Random Inquiry Based Learning

Inquiry based learning is the current buzz in educational circles, but until we truly free students from the yoke of expectation, they can never be free to own their own learning.  In order to recognize the entirely arbitrary and capricious nature of the world, we take a page from Zen.

The RIBL classroom
Inquiry based learning depends upon the teacher to create an environment in which students pursue their own goals in their own way, Random Inquiry Based Learning (RIBL) takes it a step further.   In order to experience RIBL, a student must be surprised by the learning.  Taking a page from Zen teaching, RIBL thrives on coincidence, serendipity and happenstance.  Any attempt to organize RIBL results in a RIBL-less outcome.

RIBL cares nothing for fairness or rules.  RIBL capers in the chaos of a dancing star.

In a RIBLed classroom the teacher must take on the roll of instigator, chaos clown and mischief maker, unless, of course, students are expecting that; only the unexpected can yield RIBLed results.  RIBL thrives is the unexpected.  

The RIBL teacher recognizes that life is essentially meaningless and doesn't force a false sense of security on their students.  They discourage any belief in social norms and try for existential angst whenever they can.

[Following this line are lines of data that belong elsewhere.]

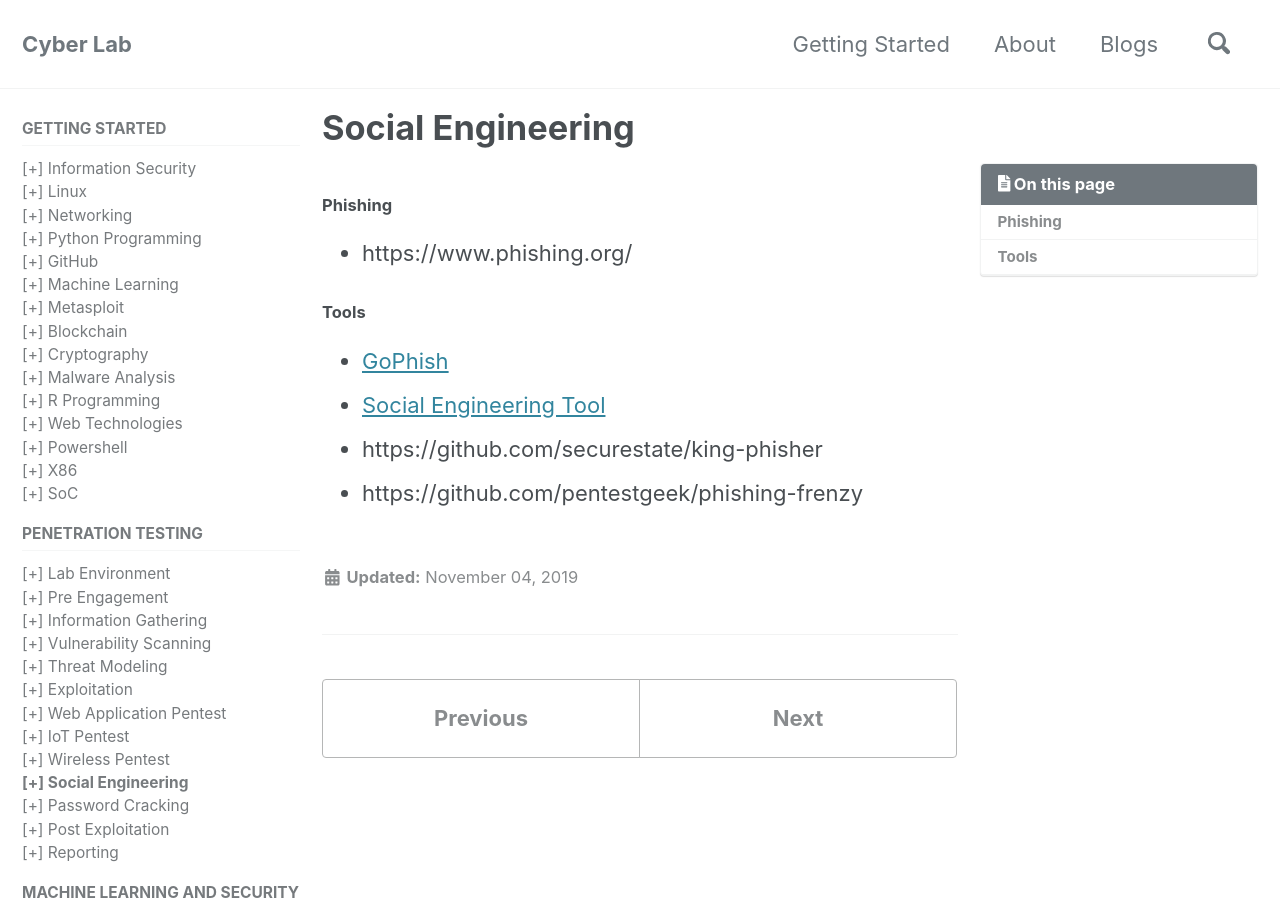
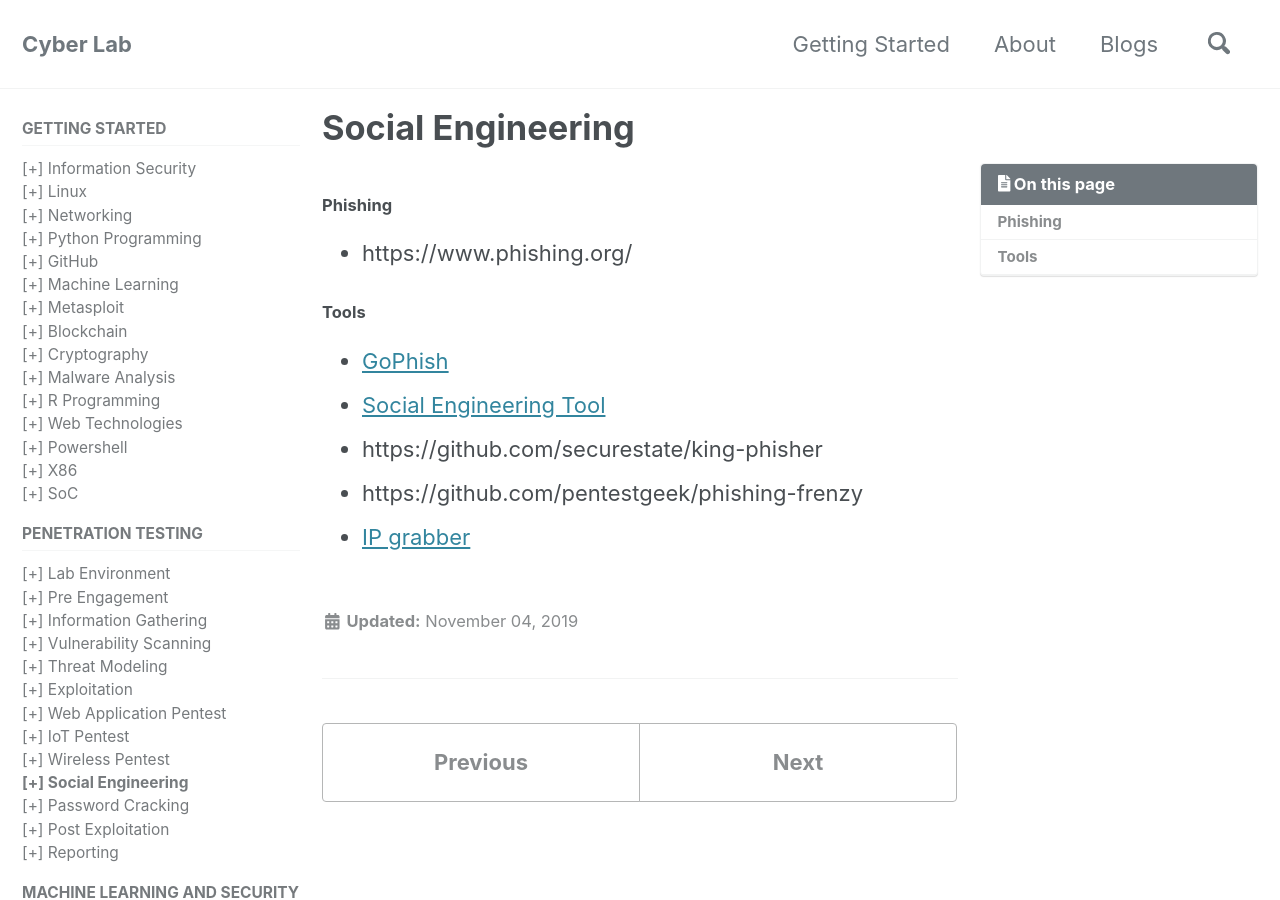
Before and after one commit to mohareti/cyberlab, a Jekyll site: the page built from _pentest/09_social-engineering.md, in a window 1280 px wide and 900 px high. Built offline with Jekyll 4.4.1, drawn with Linux system fonts in a browser that asks for light colours; cached includes are drawn as plain includes; nearby versions of some CDN libraries.

Commit message:
Update 09_social-engineering.md

```diff
--- a/_pentest/09_social-engineering.md
+++ b/_pentest/09_social-engineering.md
@@ -13,3 +13,4 @@ toc: true
 - [Social Engineering Tool](https://www.trustedsec.com/tools/the-social-engineer-toolkit-set/)
 - https://github.com/securestate/king-phisher
 - https://github.com/pentestgeek/phishing-frenzy
+- [IP grabber](http://www.fuglekos.com/ip-grabber/index.html)
```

RIBLed rubrics contain sections like: shock, awe, bewilderment and eureka.  If the learning is unexpected and creating an epiphany in the learner, then RIBL has been achieved.  If a student learns what they are supposed to be learning, the teacher has failed.  Only when students discover momentous breakthroughs in calculus while studying Shakespeare, or suddenly grasp photo-synthesis in phys-ed class, is RIBL being achieved.

RIBLed students are often nervous or completely terrified of what may happen in class.  They often cower in groups in the hallway, refusing to make eye contact with their terrifying, unpredictable teachers.  Many high schools seem to have adopted RIBL approaches to learning already.

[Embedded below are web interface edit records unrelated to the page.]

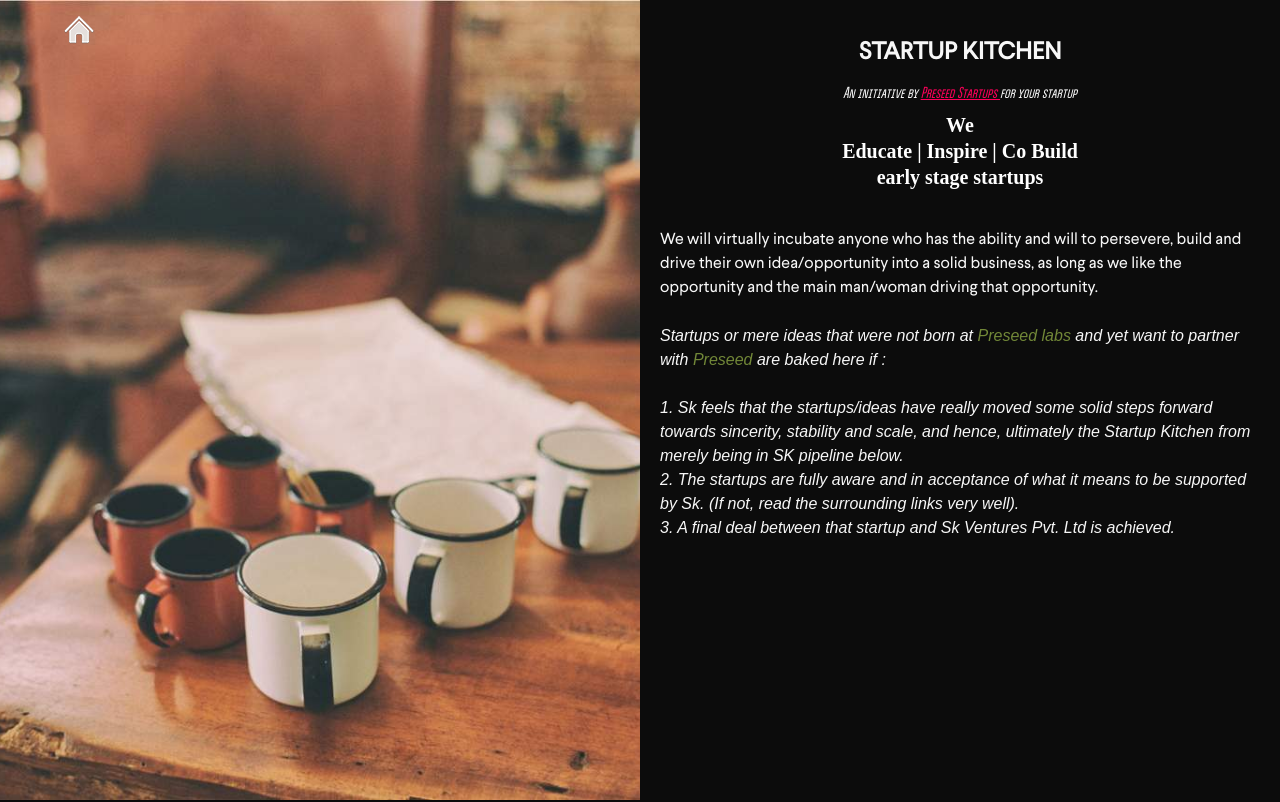
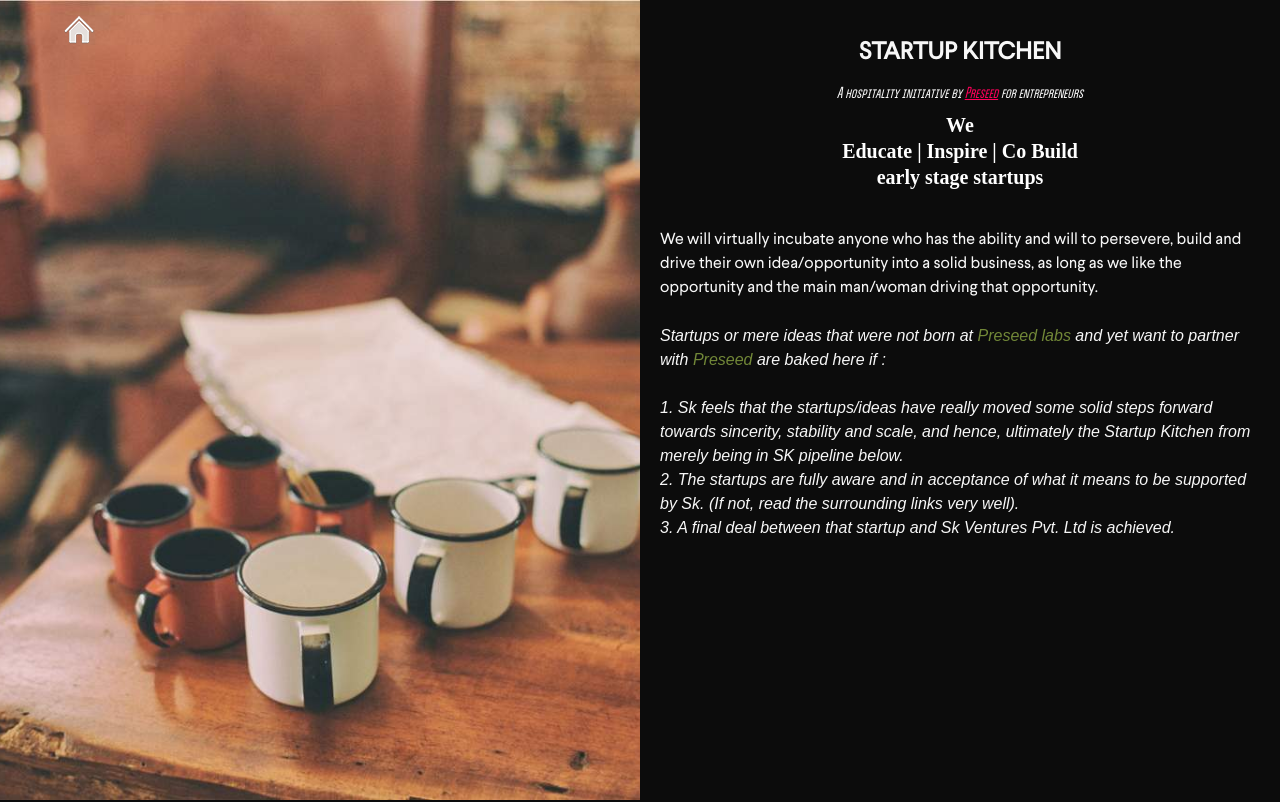
Before and after one commit to preseed/sk, a plain HTML site: page index.html in a window 1280 px wide. Shown: the top 802 px of the page. Drawn offline with Linux system fonts and the light colour scheme.

Commit message:
hospitality line below logo`
hospitality line below logo`

```diff
--- a/index.html
+++ b/index.html
@@ -49,8 +49,8 @@
 <div id="first_r" style="padding: 20px;">
 <a id="about"><div id="twenty"></div></a>
 <h2>Startup Kitchen </h2><br/>
-<p><i>An  initiative by <a href="http://startups.preseed.in" style="color: #ff005a;"> Preseed Startups </a>  for your startup</i></p>
-
+<!-- <p><i>An  initiative by <a href="http://startups.preseed.in" style="color: #ff005a;"> Preseed Startups </a>  for your startup</i></p> -->
+	<p><i>A hospitality initiative by <a style="color: #ff005a;" href="http://preseed.in">Preseed</a> for entrepreneurs</i></p>
 
 <div class="container">
 		            <div class="row">
```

There is only one rule about RIBL, you do not talk about RIBL!  (unless you unexpectedly do)

RIBL defies optimization or organization, in fact, it actively dismantles them.  The RIBL that can be explained is not the true RIBL.  Only through lack of certainty can students truly exceed their own expectations and learn something new about themselves.

Beware staring into RIBL, for 
the longer you stare in to RIBL, 
the longer RIBL stares back into you!
Graduates of RIBL schooling include: Vinny VanGogh, Freddy Nietzsche, Gini Wolfe and Bertie Einstein.  Students of the RIBL school produce unpredictable results, and surprise their teachers with amputated body parts or dramatic suicide attempts.  Collateral damage is a certainty if you're RIBLing properly, but if you're a committed RIBLer, you gain more from failing than you do from succeeding.  Safety is another false belief that the RIBLer discards.

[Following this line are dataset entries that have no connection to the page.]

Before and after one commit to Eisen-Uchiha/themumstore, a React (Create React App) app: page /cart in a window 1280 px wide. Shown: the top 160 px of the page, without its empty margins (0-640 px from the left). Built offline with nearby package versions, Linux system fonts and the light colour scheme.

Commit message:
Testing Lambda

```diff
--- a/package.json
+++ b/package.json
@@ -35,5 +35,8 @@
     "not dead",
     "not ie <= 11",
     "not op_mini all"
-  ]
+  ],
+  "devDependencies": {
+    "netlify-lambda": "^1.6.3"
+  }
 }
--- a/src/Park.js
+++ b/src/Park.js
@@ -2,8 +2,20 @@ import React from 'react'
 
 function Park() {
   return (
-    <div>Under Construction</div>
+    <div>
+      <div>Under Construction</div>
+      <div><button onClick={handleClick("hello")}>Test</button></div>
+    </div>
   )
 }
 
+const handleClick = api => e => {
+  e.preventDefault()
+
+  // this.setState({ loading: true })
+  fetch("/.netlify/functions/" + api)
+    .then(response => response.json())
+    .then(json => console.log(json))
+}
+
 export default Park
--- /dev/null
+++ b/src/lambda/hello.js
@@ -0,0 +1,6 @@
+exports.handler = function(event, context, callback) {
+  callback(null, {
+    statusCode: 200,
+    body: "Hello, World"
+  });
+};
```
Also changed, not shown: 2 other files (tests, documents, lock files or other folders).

A student who produces work that annoys or seems irrelevant to the work at hand is a strong candidate for a good RIBLing.

Engagement is never an issue in the RIBLed classroom, as RIBLed students are often in great peril and tend to approach classwork in a defensive/survival stance rather than with sighs of boredom.

RIBLing is the most divine form of teaching, it's what the world does when class isn't on.